New Mexico's Pet Resource EDITORS' PICKS


ALTERNATIVE HEALTH

NUTRITIONAL INFORMATION ON
HIP DYSPLASIA

By Kat Lacy

Hip dysplasia is a condition in which the hip’s ball-in-socket joint does not form properly. Dogs with this condition are prone to severe arthritis. It commonly affects large breed dogs, especially Rottweilers and German Shepards, though it occurs in many large breeds. There has been great controversy over whether or not this is strictly hereditary or is caused by environmental conditions.

Wendell Belfield, D.V.M. reported in Veterinary Medicine/Small Animal Clinician that high amounts of vitamin C provided 100 percent prevention of hip dysplasia in eight litters of German shepherd pups coming from parents that either had the condition themselves or had previously produced offspring with it. He uses an extensive program for the pregnant female and for the puppies, from birth till 18 months of age. The program is described in Natural Health for Dogs and Cats, by Richard H. Pitcairn, D.V.M., Ph.D. & Susan Hubble Pitcairn, page 280-281. Very few people can follow the program with their already grown puppies or dogs, but there are a few simple yet effective recommendations to help your pet stay healthy.

• If you are not already feeding a natural diet to your dog, then start doing so as soon as possible. If it is unfeasible to cook for your pet, then buy from a reputable natural diet dealer such as Wysong or Natura.

• Supplement with vitamin C. The amount should depend on whether your dog is afflicted or not, its size and age, generally anywhere between 500 milligrams and two grams a day. • Flaxseed oil. All natural, bio-electron process, preferably BARLEANS organic oils. High in EFAs (essential fatty acids), this oil acts as a cell barrier protector against toxic intruders, thus keeping the beneficial things in the cell. With a good multi-vitamin and mineral intake in your pet’s natural diet, this oil can be extremely beneficial in preventing arthritis which may occur with hip malformations.

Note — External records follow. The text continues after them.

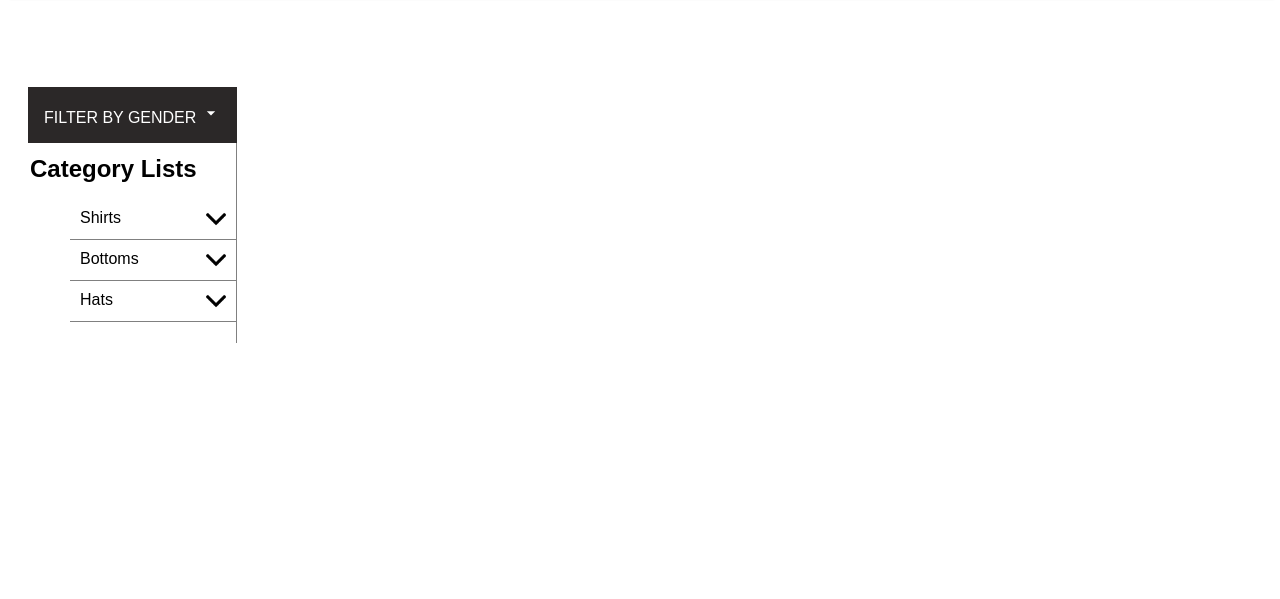
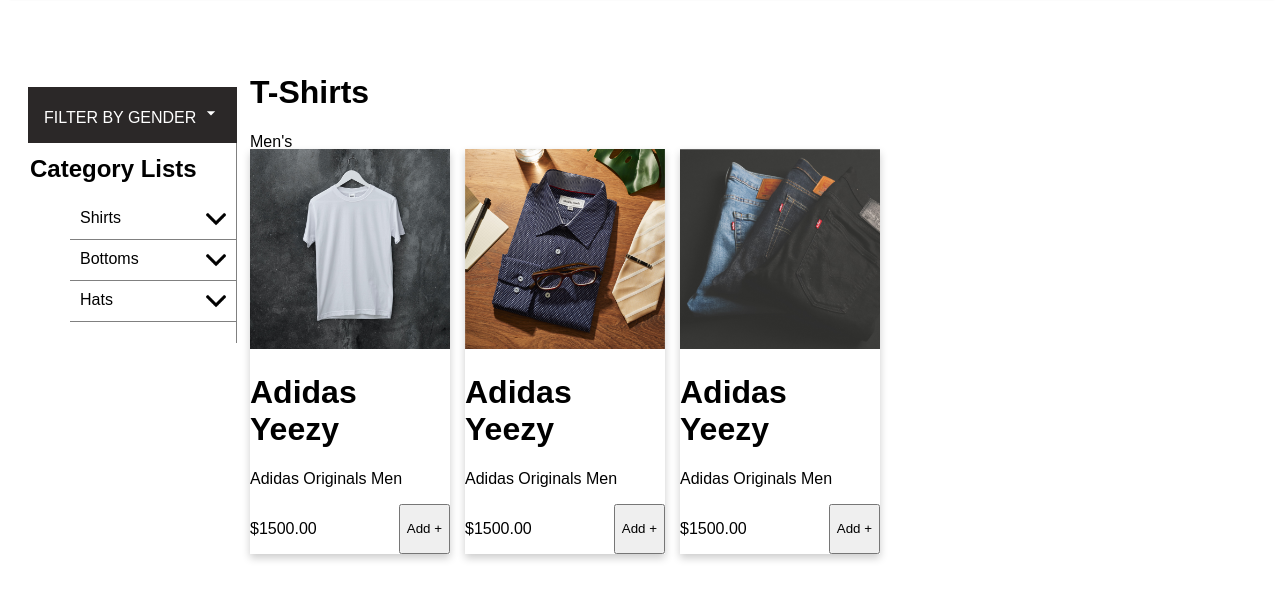
Before and after one commit to Jshort1622/Group-Project, a plain HTML site: page index.html in a window 1280 px wide. Shown: the part 51-650 px from the top of the page. Drawn offline with Linux system fonts and the light colour scheme.

Commit message:
added catalogue

```diff
--- a/index.html
+++ b/index.html
@@ -60,5 +60,40 @@
       </div>
     </div>
   </div>
+
+  <div class="catalogue-title">
+    <h1>T-Shirts</h1>
+    <p class="title-description">Men's</p>
+  </div>
+  <div class="catalogue">
+    <div class="catalogue-item">
+      <img src="images\category001.png" alt="Mens Shirt" class="catalogue-item-img">
+      <h1 class="item-title">Adidas Yeezy</h1>
+      <p class="item-description">Adidas Originals Men</p>
+      <div class="add-to-cart">
+        <p class="price">$1500.00</p>
+        <button class="add">Add +</button>
+      </div>
+
+    </div>
+    <div class="catalogue-item">
+      <img src="images\category002.png" alt="Mens Shirt" class="catalogue-item-img">
+      <h1 class="item-title">Adidas Yeezy</h1>
+      <p class="item-description">Adidas Originals Men</p>
+      <div class="add-to-cart">
+        <p class="price">$1500.00</p>
+        <button class="add">Add +</button>
+      </div>
+    </div>
+    <div class="catalogue-item">
+      <img src="images\category003.png" alt="Mens Shirt" class="catalogue-item-img">
+      <h1 class="item-title">Adidas Yeezy</h1>
+      <p class="item-description">Adidas Originals Men</p>
+      <div class="add-to-cart">
+        <p class="price">$1500.00</p>
+        <button class="add">Add +</button>
+      </div>
+    </div>
+  </div>
 </body>
 </html>
--- a/style.css
+++ b/style.css
@@ -160,3 +160,31 @@
 }
 
 /* catalogue */
+
+.catalogue {
+    display: grid;
+    position: absolute;
+    grid-template-columns: auto auto auto;
+    gap: 3%;
+    width: 500px;
+    left: 250px;
+    top: 200px;
+}
+
+.catalogue-title {
+    position: absolute;
+    left: 250px;
+}
+
+.catalogue .catalogue-item img {
+    width: 200px;
+}
+.catalogue-item {
+    box-shadow: 0 4px 8px 0 rgba(0,0,0,0.2);
+    transition: 0.3s;
+}
+
+.add-to-cart {
+    display: flex;
+    justify-content: space-between;
+}
```
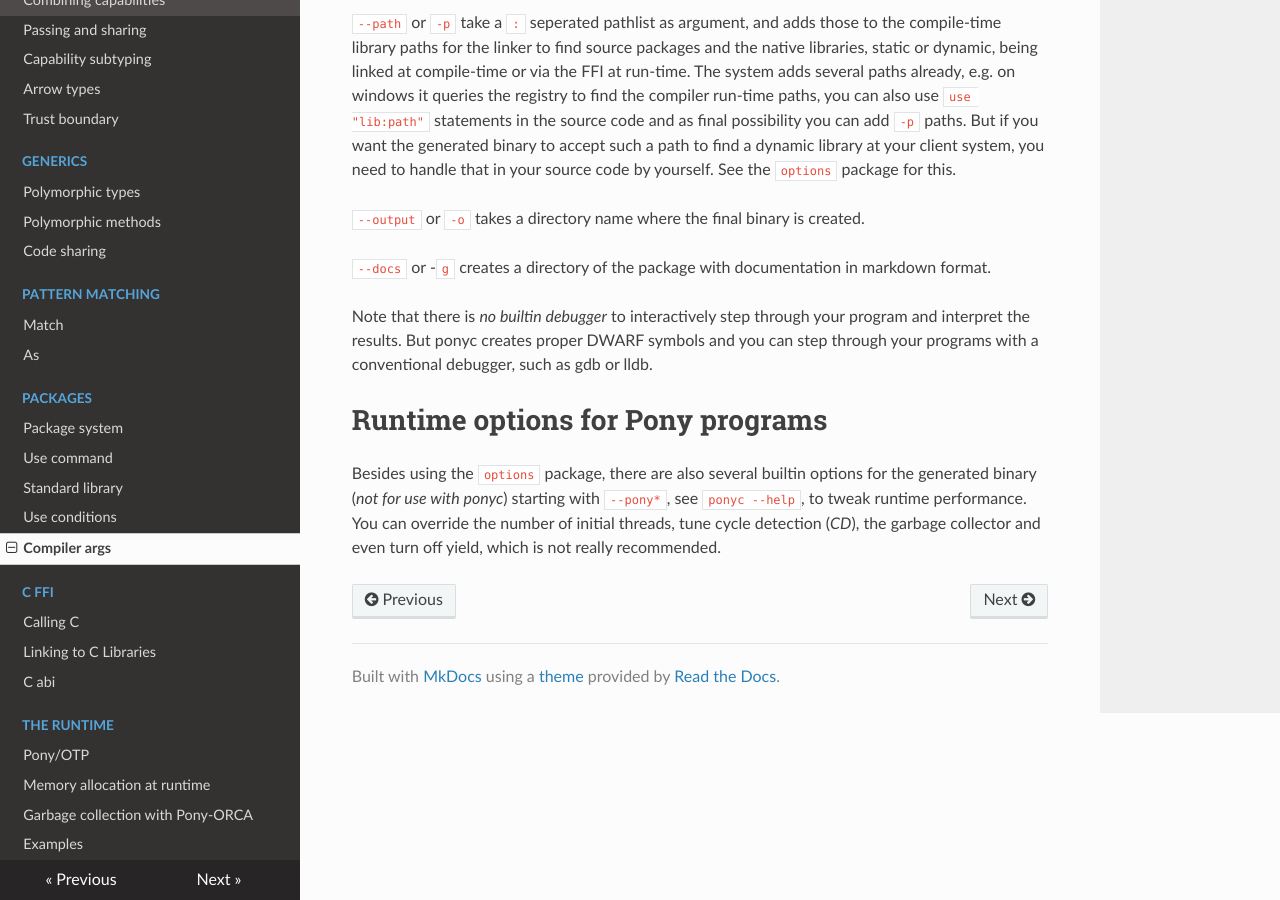
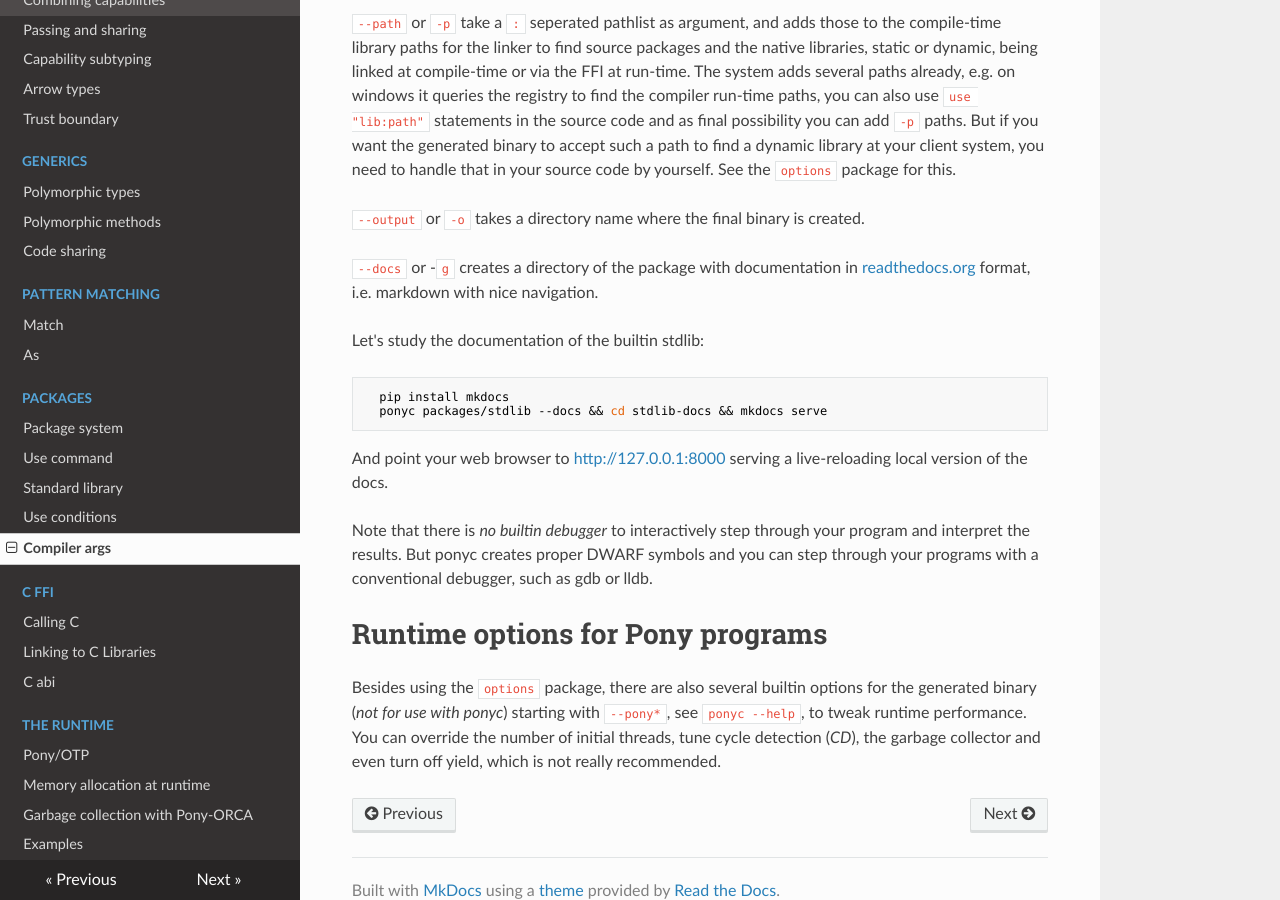
Before and after one commit to ponylang/pony-tutorial, an MkDocs documentation site: the page built from docs/compiler-clargs/clargs.md, in a window 1280 px wide and 900 px high, scrolled down 517 px. Built offline with MkDocs 1.6.1, drawn with Linux system fonts in a browser that asks for light colours; nearby versions of some CDN libraries; old or Windows-style settings are respelled for this version of MkDocs.

Commit message:
more on --docs

````diff
--- a/docs/compiler-clargs/clargs.md
+++ b/docs/compiler-clargs/clargs.md
@@ -34,7 +34,18 @@ code by yourself. See the `options` package for this.
 created.
 
 `--docs` or -`g` creates a directory of the package with documentation
-in markdown format.
+in [readthedocs.org](http://readthedocs.org) format, i.e. markdown
+with nice navigation.
+
+Let's study the documentation of the builtin stdlib:
+
+```bash
+  pip install mkdocs
+  ponyc packages/stdlib --docs && cd stdlib-docs && mkdocs serve
+```
+
+And point your web browser to [http://127.0.0.1:8000](http://127.0.0.1:8000)
+serving a live-reloading local version of the docs.
 
 Note that there is _no builtin debugger_ to interactively step through
 your program and interpret the results. But ponyc creates proper DWARF
````
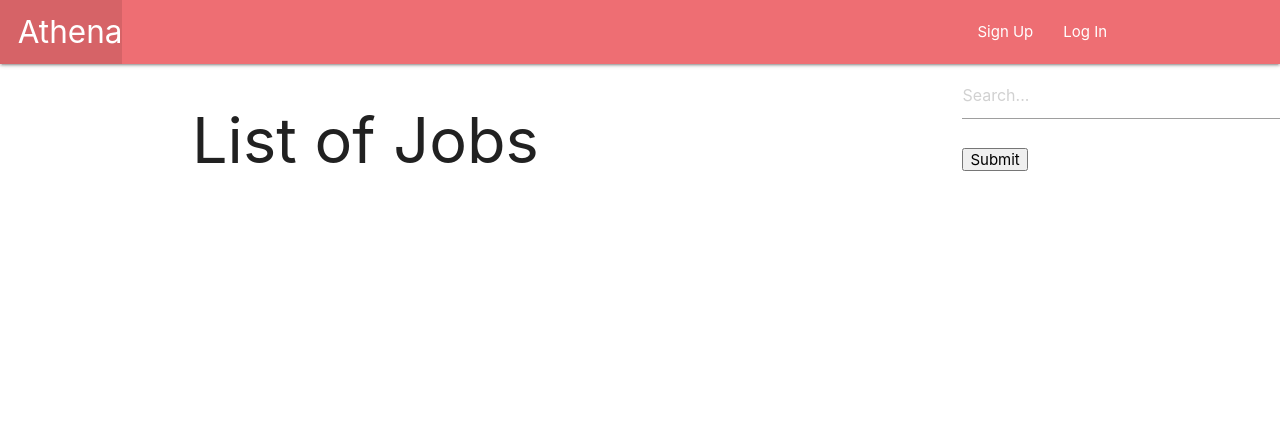
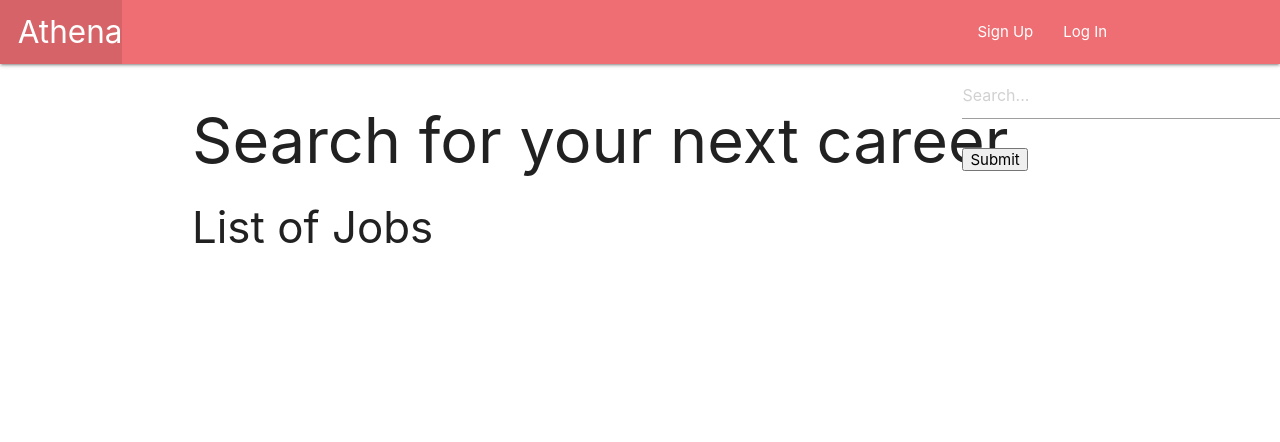
Before and after one commit to jannnnnnnnnn/job_tracker_app, a Django app: template core_app/templates/main_app/search.html in a window 1280 px wide. Shown: the top 442 px of the page. Run offline with Django 3.2, Linux system fonts and the light colour scheme; the template is opened without the code that fills it, so the values that code supplies are empty.

Commit message:
"search"

```diff
--- a/core_app/templates/main_app/search.html
+++ b/core_app/templates/main_app/search.html
@@ -1,4 +1,4 @@
 {% extends 'base.html' %} {% block content %}
-
-<h1>List of Jobs</h1>
+<h1>Search for your next career</h1>
+<h3>List of Jobs</h3>
 {{alltitles}} {% endblock %}
```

• Glucosamine nutrient bonded with HCl (hydrochloric acid) has remarkable results on rebuilding damaged cartilage. The HCl version will be less expensive and just as effective to use. Some large breeds may not be able to produce this substance in large enough amounts to prevent cartilage damage. The hip may form incorrectly as a result of weak ligaments and muscles around the joints.

• Extra calcium supplements. Richard H. Pitcairn, D.V.M., in Natural Health for Dogs and Cats, states: “Do not succumb to the fallacy that too much calcium in the diet causes this problem. Another foolish idea is that hip dysplasia is caused by dogs growing too fast. Some people actually advocate restricting food or protein to prevent the puppy from developing normally. They think that keeping it small will somehow prevent the problem. It does not.” All of the natural substances listed above are not only good for bones, joints, and cartilage, but are also essential in maintaining overall health and prevention of disease.

Although it is common practice for reputable breeders to certify their breeding stock with the Orthopedic Foundation for Animals, hip dysplasia still seems to manifest even in sound breeding stock. Also, unfortunately for many dog owners, there is not a large enough number of reputable dog breeders around. We all need to listen to the common sense of natural prevention. If we can eliminate the painful and debilitating dysplasia of the hips through prevention, then the hereditary factor will soon follow. Breeders must do everything they can not to breed afflicted dogs and follow the above guidelines. We can also ease the pain and stop the continued degeneration of hip dysplasia in our pets that are already afflicted by following these guidelines. Maybe someday hip dyspasia will be a “thing” of the past, along with the unsavory backyard dog breeder.

If you suspect your pet to be prone to hip dysplasia, we strongly recommend you consult your veterinarian. This article is for your information only, not to replace your veterinarian’s suggestions or expertise. Please talk to your veterinarian before starting any new dietary or supplementation programs.

Kat Lacy is the owner of Better Life Natural Pet Products, in Las Cruces.

Note: This article first appeared in the Spring 1998 issue.

HOME   NM Resources   Archives   Links   Top